From Milton, he enrolled at Harvard University. Joe Kennedy once warned his youngest son to be careful, Kennedy biographer Adam Clymer wrote, because he was the kind of person who would always get caught. The warning went unheeded. As a freshman, Kennedy asked a friend to take a Spanish examination for him, Spanish being one of his weaker subjects. Both students were expelled.
Afterward, Kennedy enlisted in the Army and served two years in Europe during the Korean War before his discharge in 1953. Jack Olsen, author of “The Bridge at Chappaquiddick” (1970), observed that Kennedy volunteered for military service “with much the same attitude as a European youth joining the French Foreign Legion.”
Welcomed back to Harvard, he was able to indulge his passion for football and was a first-team end in 1955, his senior year. Kennedy received an undergraduate degree in history and government in 1956 and received a law degree in 1959 from the University of Virginia.
He plunged into politics in 1958, managing his brother John’s successful campaign for reelection to the U.S. Senate. Two years later, he coordinated his brother’s presidential primary campaign in 13 Western states.
After John Kennedy’s election to the presidency in 1960, Edward Kennedy became an assistant to the district attorney of Suffolk County, Mass.; he was paid a dollar a year. He also began laying the groundwork for his own political career. Traveling at his own expense, he accompanied members of the Senate Foreign Relations Committee on a fact-finding tour of Africa in 1960.

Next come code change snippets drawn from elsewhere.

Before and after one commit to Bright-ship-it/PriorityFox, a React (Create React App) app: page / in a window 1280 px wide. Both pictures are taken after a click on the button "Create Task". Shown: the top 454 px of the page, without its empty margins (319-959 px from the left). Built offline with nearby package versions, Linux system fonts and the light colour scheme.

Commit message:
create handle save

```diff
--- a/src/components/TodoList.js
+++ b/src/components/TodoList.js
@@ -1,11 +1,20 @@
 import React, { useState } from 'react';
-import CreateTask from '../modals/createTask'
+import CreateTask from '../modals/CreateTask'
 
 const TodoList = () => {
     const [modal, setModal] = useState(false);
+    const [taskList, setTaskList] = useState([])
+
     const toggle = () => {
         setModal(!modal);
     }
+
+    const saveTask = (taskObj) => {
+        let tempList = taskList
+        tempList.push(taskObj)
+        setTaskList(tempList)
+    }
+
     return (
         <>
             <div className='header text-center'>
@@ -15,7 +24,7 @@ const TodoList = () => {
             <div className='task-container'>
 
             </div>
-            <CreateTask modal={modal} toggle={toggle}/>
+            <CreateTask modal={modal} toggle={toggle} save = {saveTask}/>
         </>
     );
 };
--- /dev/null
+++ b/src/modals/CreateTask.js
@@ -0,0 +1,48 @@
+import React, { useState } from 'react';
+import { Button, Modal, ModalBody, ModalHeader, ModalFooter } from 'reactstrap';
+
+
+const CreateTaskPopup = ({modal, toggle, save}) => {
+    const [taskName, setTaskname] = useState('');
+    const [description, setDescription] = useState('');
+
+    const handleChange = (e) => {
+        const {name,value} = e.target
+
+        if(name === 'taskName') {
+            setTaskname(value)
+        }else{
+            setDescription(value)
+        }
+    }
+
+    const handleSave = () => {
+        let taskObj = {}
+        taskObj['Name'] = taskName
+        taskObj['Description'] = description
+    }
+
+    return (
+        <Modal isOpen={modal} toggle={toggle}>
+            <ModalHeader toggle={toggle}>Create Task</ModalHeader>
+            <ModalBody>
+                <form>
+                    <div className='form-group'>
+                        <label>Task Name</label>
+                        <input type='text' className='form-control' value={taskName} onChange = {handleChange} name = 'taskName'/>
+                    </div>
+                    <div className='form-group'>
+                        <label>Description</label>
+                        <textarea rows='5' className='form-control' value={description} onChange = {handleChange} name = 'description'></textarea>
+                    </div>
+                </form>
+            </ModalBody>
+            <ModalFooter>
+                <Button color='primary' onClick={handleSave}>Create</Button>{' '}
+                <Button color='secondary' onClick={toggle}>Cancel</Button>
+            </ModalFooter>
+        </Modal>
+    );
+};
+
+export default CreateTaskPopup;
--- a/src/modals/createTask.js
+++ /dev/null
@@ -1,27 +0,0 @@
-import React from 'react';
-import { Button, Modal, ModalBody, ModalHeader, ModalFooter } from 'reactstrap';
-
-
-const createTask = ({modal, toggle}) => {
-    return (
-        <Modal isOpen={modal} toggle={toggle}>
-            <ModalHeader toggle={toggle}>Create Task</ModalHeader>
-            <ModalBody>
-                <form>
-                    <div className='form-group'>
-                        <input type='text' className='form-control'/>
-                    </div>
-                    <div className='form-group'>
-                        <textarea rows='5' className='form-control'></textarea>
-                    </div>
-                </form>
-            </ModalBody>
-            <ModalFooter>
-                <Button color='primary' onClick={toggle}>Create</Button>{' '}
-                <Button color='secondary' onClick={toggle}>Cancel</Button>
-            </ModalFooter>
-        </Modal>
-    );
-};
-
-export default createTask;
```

Before taking office in January 1961, John Kennedy urged Massachusetts Gov. Foster Furcolo to appoint Benjamin Smith II to his vacated Senate seat until a special election scheduled for November 1962. Smith, the mayor of Gloucester, Mass., and the president-elect’s college roommate, was immediately labeled as a placeholder until Edward Kennedy reached 30, the minimum age for a U.S. senator under the U.S. Constitution.
That was exactly what happened. The youngest Kennedy announced his candidacy for the Democratic nomination three weeks after his birthday, and Smith stepped aside.
His chief rival for the nomination was Edward J. McCormack Jr., the state attorney general and nephew of John W. McCormack (D-Mass.), speaker of the U.S. House of Representatives at the time.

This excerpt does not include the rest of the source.